Problem details
Isolate every line in the data with the string "Link" and copy it.

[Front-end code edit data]
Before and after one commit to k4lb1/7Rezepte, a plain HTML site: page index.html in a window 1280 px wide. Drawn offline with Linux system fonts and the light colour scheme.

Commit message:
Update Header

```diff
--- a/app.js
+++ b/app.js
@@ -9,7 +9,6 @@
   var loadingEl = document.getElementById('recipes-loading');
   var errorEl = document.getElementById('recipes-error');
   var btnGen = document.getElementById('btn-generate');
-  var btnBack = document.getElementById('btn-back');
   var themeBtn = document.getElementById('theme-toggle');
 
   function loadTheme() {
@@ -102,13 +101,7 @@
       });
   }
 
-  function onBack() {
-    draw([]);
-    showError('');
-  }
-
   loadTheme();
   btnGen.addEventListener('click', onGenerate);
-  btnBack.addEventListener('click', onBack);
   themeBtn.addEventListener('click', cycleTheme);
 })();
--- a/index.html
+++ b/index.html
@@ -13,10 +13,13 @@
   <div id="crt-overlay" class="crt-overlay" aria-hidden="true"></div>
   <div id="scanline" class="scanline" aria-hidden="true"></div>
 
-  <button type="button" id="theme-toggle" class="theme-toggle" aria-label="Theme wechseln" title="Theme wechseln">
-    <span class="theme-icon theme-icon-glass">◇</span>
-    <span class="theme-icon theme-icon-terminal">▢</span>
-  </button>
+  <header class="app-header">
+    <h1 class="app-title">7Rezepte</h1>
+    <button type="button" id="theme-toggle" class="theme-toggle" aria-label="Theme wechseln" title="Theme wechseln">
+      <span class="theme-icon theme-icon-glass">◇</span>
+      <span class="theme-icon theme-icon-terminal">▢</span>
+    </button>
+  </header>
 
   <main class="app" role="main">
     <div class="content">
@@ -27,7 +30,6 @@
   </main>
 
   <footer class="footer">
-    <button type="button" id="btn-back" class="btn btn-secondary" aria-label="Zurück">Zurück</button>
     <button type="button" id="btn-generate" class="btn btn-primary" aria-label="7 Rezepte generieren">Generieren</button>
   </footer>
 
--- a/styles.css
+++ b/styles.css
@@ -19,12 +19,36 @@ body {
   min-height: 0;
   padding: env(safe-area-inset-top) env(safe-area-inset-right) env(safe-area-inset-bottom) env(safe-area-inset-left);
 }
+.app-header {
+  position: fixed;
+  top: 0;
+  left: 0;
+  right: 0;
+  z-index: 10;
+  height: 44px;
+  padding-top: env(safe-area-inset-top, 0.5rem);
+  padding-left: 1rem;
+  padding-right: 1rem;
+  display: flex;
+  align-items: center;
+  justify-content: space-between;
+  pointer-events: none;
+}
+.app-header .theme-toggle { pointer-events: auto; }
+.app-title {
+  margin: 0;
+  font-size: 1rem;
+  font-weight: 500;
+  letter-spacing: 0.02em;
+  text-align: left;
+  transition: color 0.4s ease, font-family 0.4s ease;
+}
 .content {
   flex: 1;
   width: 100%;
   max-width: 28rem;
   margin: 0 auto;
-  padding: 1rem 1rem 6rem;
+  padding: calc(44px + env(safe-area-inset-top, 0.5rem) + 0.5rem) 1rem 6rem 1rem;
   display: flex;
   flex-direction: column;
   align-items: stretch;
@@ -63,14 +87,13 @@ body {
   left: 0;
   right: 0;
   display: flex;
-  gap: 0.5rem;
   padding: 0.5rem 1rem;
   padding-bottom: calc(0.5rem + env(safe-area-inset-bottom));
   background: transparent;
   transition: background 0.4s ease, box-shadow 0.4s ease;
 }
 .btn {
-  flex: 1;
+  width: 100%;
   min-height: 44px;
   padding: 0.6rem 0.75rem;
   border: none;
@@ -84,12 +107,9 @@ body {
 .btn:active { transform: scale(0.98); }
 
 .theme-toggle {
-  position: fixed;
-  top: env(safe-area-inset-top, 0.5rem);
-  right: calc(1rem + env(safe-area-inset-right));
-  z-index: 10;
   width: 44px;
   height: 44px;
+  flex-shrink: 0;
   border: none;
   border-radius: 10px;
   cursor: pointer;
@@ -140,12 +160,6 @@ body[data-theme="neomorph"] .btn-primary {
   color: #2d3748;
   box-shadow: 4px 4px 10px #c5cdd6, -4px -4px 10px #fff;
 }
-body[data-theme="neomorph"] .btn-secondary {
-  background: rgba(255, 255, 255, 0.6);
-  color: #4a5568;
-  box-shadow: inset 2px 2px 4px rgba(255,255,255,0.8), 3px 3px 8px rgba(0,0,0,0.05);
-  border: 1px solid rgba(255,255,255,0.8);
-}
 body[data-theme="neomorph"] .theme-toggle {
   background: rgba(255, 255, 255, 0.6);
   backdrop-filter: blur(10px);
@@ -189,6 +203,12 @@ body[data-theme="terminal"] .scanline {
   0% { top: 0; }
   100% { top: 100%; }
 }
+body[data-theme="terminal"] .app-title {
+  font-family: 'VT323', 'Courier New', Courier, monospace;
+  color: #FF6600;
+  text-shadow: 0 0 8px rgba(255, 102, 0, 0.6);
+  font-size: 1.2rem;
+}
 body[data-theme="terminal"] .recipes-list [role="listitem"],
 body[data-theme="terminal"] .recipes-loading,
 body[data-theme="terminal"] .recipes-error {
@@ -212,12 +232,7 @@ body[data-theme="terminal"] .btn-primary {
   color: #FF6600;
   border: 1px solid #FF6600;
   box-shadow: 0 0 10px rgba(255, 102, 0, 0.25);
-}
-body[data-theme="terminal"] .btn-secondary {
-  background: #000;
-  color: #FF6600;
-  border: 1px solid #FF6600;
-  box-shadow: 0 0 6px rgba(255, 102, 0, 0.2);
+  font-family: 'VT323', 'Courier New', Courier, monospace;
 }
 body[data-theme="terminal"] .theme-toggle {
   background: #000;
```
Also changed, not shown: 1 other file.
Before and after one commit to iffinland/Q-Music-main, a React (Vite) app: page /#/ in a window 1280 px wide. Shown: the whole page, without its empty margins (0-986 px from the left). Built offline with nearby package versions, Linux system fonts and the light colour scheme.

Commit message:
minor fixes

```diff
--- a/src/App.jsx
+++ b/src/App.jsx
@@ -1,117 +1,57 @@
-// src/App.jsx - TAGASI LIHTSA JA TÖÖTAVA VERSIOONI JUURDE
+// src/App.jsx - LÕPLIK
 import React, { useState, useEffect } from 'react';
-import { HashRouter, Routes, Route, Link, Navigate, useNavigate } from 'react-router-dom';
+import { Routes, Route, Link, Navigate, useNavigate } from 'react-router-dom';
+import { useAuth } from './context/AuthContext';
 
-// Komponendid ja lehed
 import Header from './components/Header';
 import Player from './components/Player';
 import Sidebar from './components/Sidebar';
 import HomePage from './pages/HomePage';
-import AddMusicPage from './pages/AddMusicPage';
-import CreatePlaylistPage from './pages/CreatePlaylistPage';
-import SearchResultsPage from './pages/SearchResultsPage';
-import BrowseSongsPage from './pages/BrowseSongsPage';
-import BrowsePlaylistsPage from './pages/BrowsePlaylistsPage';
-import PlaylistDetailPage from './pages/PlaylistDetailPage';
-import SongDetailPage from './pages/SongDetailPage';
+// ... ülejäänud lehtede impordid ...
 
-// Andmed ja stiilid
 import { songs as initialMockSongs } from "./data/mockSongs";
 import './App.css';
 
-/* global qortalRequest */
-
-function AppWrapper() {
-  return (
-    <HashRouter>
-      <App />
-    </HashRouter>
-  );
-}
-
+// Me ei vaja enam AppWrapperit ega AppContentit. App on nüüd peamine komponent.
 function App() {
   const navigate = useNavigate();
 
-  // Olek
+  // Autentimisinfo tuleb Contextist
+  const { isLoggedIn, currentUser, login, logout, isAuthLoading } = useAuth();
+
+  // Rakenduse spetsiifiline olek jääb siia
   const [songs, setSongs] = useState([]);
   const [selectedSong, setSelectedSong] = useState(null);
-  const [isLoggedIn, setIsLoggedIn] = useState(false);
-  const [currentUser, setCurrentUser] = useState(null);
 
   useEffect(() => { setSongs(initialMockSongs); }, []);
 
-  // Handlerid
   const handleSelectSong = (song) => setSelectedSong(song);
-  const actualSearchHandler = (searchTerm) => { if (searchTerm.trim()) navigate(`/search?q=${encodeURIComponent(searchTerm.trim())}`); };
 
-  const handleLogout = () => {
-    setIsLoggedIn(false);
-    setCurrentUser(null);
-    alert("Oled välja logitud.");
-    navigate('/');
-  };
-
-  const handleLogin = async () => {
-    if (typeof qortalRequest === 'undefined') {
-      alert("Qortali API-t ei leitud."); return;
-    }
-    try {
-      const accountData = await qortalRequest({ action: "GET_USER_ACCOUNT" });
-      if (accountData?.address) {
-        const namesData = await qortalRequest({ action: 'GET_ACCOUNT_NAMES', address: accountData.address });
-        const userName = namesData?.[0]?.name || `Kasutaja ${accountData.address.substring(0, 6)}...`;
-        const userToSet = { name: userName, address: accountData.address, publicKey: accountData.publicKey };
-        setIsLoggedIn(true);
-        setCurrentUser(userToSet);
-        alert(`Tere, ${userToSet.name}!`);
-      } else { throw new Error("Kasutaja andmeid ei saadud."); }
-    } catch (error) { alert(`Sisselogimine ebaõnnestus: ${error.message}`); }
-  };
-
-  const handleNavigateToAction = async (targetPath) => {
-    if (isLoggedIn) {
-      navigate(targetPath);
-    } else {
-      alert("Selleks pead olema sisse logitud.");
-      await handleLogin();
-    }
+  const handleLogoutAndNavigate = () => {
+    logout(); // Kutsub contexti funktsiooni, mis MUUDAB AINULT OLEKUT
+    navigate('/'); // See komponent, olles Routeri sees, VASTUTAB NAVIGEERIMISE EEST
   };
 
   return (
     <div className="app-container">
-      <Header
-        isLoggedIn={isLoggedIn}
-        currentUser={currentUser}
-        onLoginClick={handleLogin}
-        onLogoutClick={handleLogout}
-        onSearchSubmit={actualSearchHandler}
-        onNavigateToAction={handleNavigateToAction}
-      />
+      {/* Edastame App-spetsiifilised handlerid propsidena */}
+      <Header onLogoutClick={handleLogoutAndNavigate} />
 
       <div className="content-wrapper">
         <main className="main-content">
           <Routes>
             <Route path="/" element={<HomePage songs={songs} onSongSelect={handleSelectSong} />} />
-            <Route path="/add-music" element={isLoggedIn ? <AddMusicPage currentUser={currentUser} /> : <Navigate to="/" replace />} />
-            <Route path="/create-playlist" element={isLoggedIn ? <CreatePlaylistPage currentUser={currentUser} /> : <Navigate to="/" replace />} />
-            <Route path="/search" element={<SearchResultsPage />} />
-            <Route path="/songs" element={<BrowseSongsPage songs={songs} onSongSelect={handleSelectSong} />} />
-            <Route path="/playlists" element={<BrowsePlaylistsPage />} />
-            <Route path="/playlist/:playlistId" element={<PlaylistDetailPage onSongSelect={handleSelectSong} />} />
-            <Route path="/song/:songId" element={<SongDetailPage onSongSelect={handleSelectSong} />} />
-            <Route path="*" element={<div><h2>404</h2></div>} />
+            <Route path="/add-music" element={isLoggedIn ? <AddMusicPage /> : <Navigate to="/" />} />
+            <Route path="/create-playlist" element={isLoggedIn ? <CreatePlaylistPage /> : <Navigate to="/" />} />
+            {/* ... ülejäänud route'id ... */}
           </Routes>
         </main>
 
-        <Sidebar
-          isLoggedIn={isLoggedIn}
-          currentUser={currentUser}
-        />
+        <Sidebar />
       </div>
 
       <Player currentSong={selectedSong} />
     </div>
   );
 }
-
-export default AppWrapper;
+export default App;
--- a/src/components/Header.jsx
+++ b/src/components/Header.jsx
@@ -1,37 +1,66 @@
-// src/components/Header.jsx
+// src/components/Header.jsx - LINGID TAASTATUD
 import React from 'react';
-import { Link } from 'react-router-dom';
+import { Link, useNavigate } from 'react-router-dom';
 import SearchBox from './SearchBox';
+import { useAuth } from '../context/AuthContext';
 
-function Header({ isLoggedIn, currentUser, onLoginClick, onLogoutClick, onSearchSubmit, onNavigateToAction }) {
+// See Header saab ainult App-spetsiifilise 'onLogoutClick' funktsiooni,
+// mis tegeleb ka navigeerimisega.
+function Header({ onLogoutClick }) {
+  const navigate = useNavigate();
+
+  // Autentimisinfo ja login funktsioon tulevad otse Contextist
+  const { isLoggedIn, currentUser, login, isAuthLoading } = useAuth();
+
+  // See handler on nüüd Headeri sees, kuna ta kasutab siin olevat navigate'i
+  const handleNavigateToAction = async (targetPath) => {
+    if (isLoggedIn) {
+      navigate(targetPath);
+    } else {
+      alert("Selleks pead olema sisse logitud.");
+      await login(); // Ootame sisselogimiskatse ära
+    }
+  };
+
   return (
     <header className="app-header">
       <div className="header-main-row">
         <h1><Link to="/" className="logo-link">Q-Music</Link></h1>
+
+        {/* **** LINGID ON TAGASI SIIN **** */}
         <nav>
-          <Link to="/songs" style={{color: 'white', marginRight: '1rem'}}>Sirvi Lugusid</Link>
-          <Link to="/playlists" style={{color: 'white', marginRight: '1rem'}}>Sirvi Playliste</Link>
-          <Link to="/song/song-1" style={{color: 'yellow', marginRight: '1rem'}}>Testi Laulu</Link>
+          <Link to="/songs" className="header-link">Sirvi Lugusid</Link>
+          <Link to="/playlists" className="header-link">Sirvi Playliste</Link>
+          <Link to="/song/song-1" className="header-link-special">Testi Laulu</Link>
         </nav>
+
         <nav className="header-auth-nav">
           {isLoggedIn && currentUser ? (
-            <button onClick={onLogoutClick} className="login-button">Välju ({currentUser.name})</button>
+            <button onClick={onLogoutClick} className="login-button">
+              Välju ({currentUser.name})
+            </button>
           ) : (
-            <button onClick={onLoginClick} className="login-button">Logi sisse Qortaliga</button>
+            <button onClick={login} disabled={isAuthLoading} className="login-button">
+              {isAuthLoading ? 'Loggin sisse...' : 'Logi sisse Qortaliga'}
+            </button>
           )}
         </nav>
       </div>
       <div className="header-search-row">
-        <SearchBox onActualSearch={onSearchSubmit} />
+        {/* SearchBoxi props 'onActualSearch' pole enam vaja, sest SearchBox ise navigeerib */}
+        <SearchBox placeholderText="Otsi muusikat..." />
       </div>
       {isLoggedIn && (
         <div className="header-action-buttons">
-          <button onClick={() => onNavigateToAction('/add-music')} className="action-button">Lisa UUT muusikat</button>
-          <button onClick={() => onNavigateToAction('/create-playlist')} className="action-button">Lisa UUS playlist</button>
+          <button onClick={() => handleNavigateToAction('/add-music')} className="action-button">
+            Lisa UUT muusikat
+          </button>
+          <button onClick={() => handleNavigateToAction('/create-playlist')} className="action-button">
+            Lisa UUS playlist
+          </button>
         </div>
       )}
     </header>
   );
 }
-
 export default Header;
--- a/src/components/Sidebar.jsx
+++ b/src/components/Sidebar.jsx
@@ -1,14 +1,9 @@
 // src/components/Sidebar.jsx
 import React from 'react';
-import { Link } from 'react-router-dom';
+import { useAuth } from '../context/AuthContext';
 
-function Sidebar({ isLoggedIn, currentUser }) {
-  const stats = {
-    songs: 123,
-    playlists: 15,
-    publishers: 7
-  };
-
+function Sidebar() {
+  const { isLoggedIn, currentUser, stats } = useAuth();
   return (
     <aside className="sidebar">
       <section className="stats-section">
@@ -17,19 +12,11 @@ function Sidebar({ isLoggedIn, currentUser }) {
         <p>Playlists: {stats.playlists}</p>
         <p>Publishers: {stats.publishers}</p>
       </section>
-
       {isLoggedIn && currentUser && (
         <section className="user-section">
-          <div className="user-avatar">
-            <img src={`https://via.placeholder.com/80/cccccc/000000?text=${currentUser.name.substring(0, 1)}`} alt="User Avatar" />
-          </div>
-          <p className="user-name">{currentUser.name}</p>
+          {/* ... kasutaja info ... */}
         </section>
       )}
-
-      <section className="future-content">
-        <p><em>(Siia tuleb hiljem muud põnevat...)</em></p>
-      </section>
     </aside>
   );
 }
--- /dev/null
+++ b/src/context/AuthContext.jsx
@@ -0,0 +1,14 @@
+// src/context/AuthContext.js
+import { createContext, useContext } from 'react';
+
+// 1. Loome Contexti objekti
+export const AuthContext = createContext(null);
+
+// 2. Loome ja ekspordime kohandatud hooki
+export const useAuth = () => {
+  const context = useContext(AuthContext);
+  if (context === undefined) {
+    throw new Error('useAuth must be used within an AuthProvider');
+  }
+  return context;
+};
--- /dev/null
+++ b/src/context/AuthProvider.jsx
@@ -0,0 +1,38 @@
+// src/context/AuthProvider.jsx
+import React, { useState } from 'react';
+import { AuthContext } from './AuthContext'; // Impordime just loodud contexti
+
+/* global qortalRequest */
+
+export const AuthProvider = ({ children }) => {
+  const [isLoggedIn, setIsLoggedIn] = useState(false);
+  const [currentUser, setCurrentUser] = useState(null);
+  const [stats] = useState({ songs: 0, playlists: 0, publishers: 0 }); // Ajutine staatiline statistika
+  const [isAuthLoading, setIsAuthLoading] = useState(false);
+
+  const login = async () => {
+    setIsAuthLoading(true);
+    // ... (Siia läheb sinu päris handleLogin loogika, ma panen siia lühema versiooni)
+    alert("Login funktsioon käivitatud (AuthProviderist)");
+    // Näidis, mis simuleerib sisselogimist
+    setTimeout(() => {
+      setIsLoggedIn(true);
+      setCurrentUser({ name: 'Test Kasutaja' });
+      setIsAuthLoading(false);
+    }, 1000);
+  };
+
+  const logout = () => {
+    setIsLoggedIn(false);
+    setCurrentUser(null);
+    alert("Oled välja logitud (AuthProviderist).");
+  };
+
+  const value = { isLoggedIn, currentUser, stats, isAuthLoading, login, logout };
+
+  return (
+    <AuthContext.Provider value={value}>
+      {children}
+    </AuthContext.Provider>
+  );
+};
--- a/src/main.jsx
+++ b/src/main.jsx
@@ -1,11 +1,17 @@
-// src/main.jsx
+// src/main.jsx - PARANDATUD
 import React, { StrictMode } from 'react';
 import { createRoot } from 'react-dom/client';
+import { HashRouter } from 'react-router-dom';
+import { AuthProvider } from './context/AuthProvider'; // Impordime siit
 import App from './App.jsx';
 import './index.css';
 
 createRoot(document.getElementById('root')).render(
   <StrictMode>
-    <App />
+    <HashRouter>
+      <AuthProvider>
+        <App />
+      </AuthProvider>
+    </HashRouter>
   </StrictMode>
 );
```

Task output
-import { HashRouter, Routes, Route, Link, Navigate, useNavigate } from 'react-router-dom';
+import { Routes, Route, Link, Navigate, useNavigate } from 'react-router-dom';
-import { Link } from 'react-router-dom';
+import { Link, useNavigate } from 'react-router-dom';
         <h1><Link to="/" className="logo-link">Q-Music</Link></h1>
-          <Link to="/songs" style={{color: 'white', marginRight: '1rem'}}>Sirvi Lugusid</Link>
-          <Link to="/playlists" style={{color: 'white', marginRight: '1rem'}}>Sirvi Playliste</Link>
-          <Link to="/song/song-1" style={{color: 'yellow', marginRight: '1rem'}}>Testi Laulu</Link>
+          <Link to="/songs" className="header-link">Sirvi Lugusid</Link>
+          <Link to="/playlists" className="header-link">Sirvi Playliste</Link>
+          <Link to="/song/song-1" className="header-link-special">Testi Laulu</Link>
-import { Link } from 'react-router-dom';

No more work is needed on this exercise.